A city for the “century”on November 30, 2011 at 12:01 am
Well, here we are. Comic #100 in the zombie ranch storyline, and the start of Episode 5. I wanted to do something special, both for us and for you. Up until now we’ve kept our locations purposely vague. We’re somewhere in Texas. Now we’re on the borders of Oklahoma, or looking in on a shadowy corporate office. It was time, at least in this case, to take a risk and finally get specific. Though the Z Ranch itself remains “somewhere out there”, we’ve cast our cowboy hat in the ring and declared that there’s no need to Remember The Alamo in the world of Zombie Ranch; this time around The Alamo, and the city¬†surrounding it,¬†never fell.

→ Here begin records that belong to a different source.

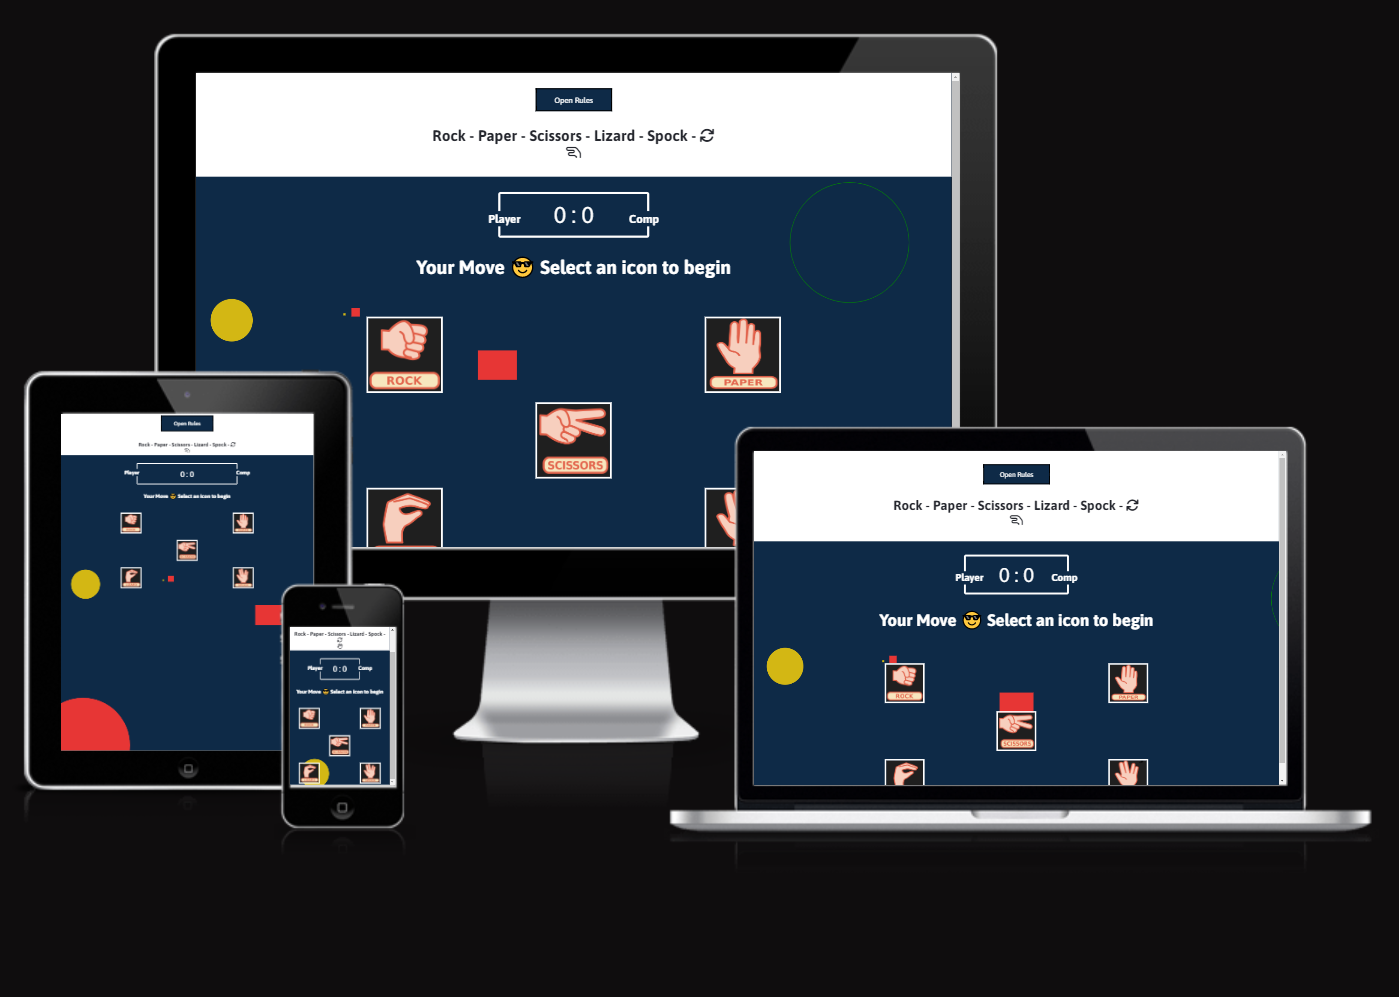
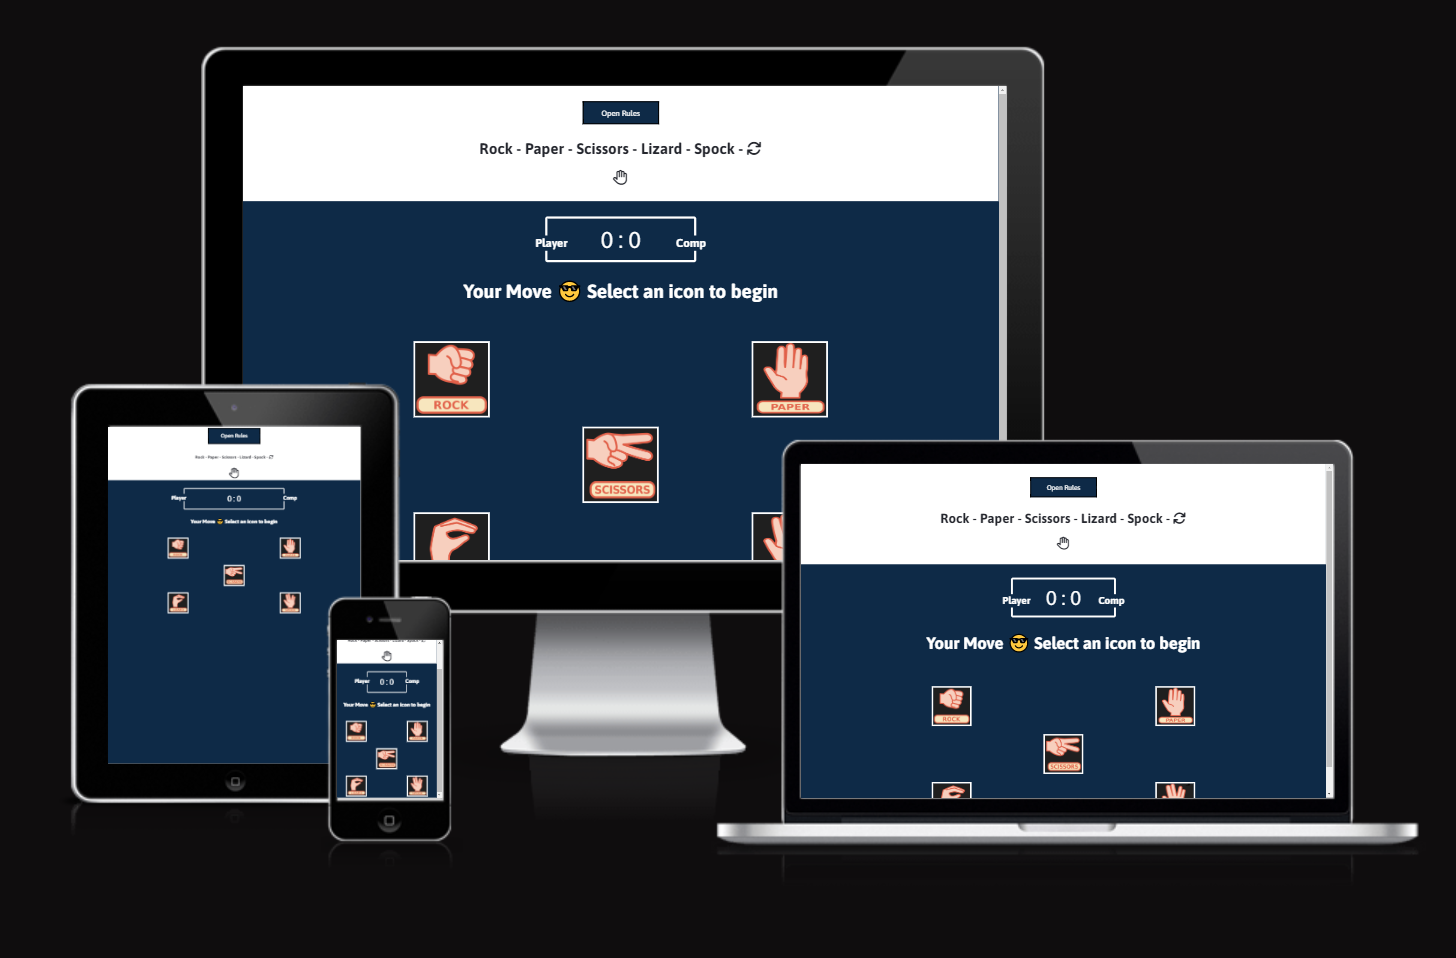
Add screenshots to the features section of the README

Changed region(s): [[0.0, 0.0303, 0.9836, 0.9081]]

diff --git a/assets/css/style.css b/assets/css/style.css
@@ -15,7 +15,6 @@
 body {
     max-width: var(--content-max-width);
     background-color: #0E2A47;
-    /* background-image: url('../images/colored-shapes.png'); */
 }
 /* rules for the header element */
 header {

diff --git a/README.md b/README.md
@@ -37,21 +37,23 @@ The goal of this project is to provide a fun and entertaining game which is not 
 
    - The header area contains a heading with the name of the game along with fontawesome icon that changes every two seconds.
    - The "Open Rules" button displays a modal showing the rules of the game. Clicking the x icon or anywhere outside of the modal, closes the modal.
-   - There is a link in the modal to a Big-Bang Theory wiki page.
+   - There is a link in the modal to a Big-Bang Theory wiki page, in case the player wants to read more about the origin of the game.
    - Clicking the refresh icon re-loads the page and re-starts the game.
 
 <br>
 
-![Clicking the modal displays the rules of the game](documentation/rules-of-the-game.png)
+#### Screenshot of the game rules.
 
-<br>
+![Clicking the modal displays the rules of the game](documentation/rules-of-the-game.png)
 
 - Scoreboard
 
    - The scoreboard area displays the player & computer scores.
    - It contains a player and a computer badge on each side so you can, at a glance differentiate between the two.
 
-<br>
+#### Screenshot of the scoreboard area
+
+![Clicking the modal displays the rules of the game](documentation/scoreboard.png)
 
 - Result
 
@@ -61,7 +63,9 @@ The goal of this project is to provide a fun and entertaining game which is not 
    - If the computer wins, the outcome of the match is shown with the message "You LOST!".
    - When the outcome is tied, a message with "It's a DRAW!" is shown.
 
-<br>
+#### Result of the round is shown here
+
+![Clicking the modal displays the rules of the game](documentation/result-of-the-round.png)
 
 - Game area
 
@@ -71,7 +75,9 @@ The goal of this project is to provide a fun and entertaining game which is not 
    - If the computer wins the round, a red outline and shadow appears around the image indicating a lose.
    - If both the player and computer select the same option, the border is unchanged, but the outcome of a draw is displayed in the results area.
 
-<br>
+#### Game are & clickable icons
+
+![Clicking the modal displays the rules of the game](documentation/game-area.png)
 
 ## Testing
 
@@ -125,8 +131,6 @@ The goal of this project is to provide a fun and entertaining game which is not 
 
 ![Lighthouse screenshot](documentation/lighthouse-report.png)
 
-<br>
-
 ## Bugs
 
 - Squashed Bugs
@@ -137,8 +141,6 @@ The goal of this project is to provide a fun and entertaining game which is not 
 - Unfixed Bugs
 
    - There are no unfixed bugs that I can find.
-
-<br>
 
 ## Deployment
 
@@ -161,11 +163,7 @@ The goal of this project is to provide a fun and entertaining game which is not 
    - I found images for the game icons here [Open Clip-art](https://openclipart.org/detail/325665/rock-paper-scissors-lizard-spock)
    - The majority of the code for the modal was taken from [W3Schools](https://www.w3schools.com/howto/tryit.asp?filename=tryhow_css_modal)
 
-<br>
-
 ## Technologies & Tools Used
-
-<br>
 
 - HTML5
 - CSS3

I’ve had that skyline¬†vista¬†of the last panel,¬†with its contradictory¬†pattern of welcome and isolationism, optimism and invasive authority, in my head for a long time now. Since¬†before the start of Episode 2¬†I had¬†the thought that¬†San Antonio¬†represented¬†that big¬†Safe Zone people were strutting around in, but we left it generic at that time while I fretted the details to figure out how feasible that might be. Isn’t it one of the sacred tenets of the zombie apocalypse that all major cities must be abandoned and/or wiped away? Certainly one recent book (which we’ve given a nod to in the form of graffiti) was very specific about San Antonio not surviving. How would that possibly work, especially for a¬†bustling metropolis that in modern times is a big tourist destination?
Eventually I got over myself, considering I already have a world here where the dead walk (and are harvested for pharmaceuticals!), and there’s camera drones floating around with no more suspension provided than that of disbelief. Zombie Ranch is already not your usual zombie story, so why couldn’t there¬†be the idea of a city that closed its borders early enough and policed itself effectively enough to get by?
Plus, the details of this particular¬†city just kept drawing me back. The enclosing loops of highways that¬†from overhead reminded me of ancient castles or fortified cities, with their interior palace or keep surrounded by an inner and outer bailey.¬†An image of the Pam Am Expressway where I could envision steel or concrete barriers integrated with the underside¬†to form not only an impenetrable wall, but one that was very easily moved around upon by its wardens.¬† Finding out the San Antonio River doesn’t just flow through the city, it actually bubbles up from deep underground only a few miles from downtown like a sort of gigantic natural well. The city runs its own power company, and is home to major military bases, medical complexes, biotech industries, and a certain broadcasting entity that inspires our own ClearStream Corporation.
Military and biotech? Hospitals? Wouldn’t those be ground zero? Well, think about that. Most of the apocalype scenarios involving these institutions hinge upon them not knowing what they’re dealing with until it’s too late.¬†Not that I’m implying anything sinister here, but the Safe Zone of¬†Santone responded in a lot of correct ways to the Great Plague, in very quick order.
Finally, I suppose I’ll just take cover behind those same rules of cool that allow me to have floating cameras. San Antonio is an iconic city of the Old West, a place many a hero of cowboy fiction passed through, and I want it. More than that, it’s a modern metropolis overlaid on those wild and dusty roots, where the Alamo is laid seige to these days not by Santa Anna, but by¬†tall buildings and 21st century¬†commercialism. All I have to do is tweak that to a starker contrast. So given the choice between Generic Safe Zone A and a place far more intriguing in past, present, and future, I go with Santone. If we’ve gotten some details wrong, I beg your indulgence for fiction’s sake. Trust me, I have to deal with the same thing every time I play a sandbox video game¬†of Los Angeles, and those aren’t even set decades into a post-apocalyptic future.
What can I say? The last time a vision nagged at me like this, it was the start of this whole comic. And that was just a few months, compared to this concept kicking around in my skull for almost two years. I’m thrilled to finally be able to share it, and hope it was a fitting treat for those of you that have joined¬†Dawn and myself¬†on this continuing journey into a Weird New West.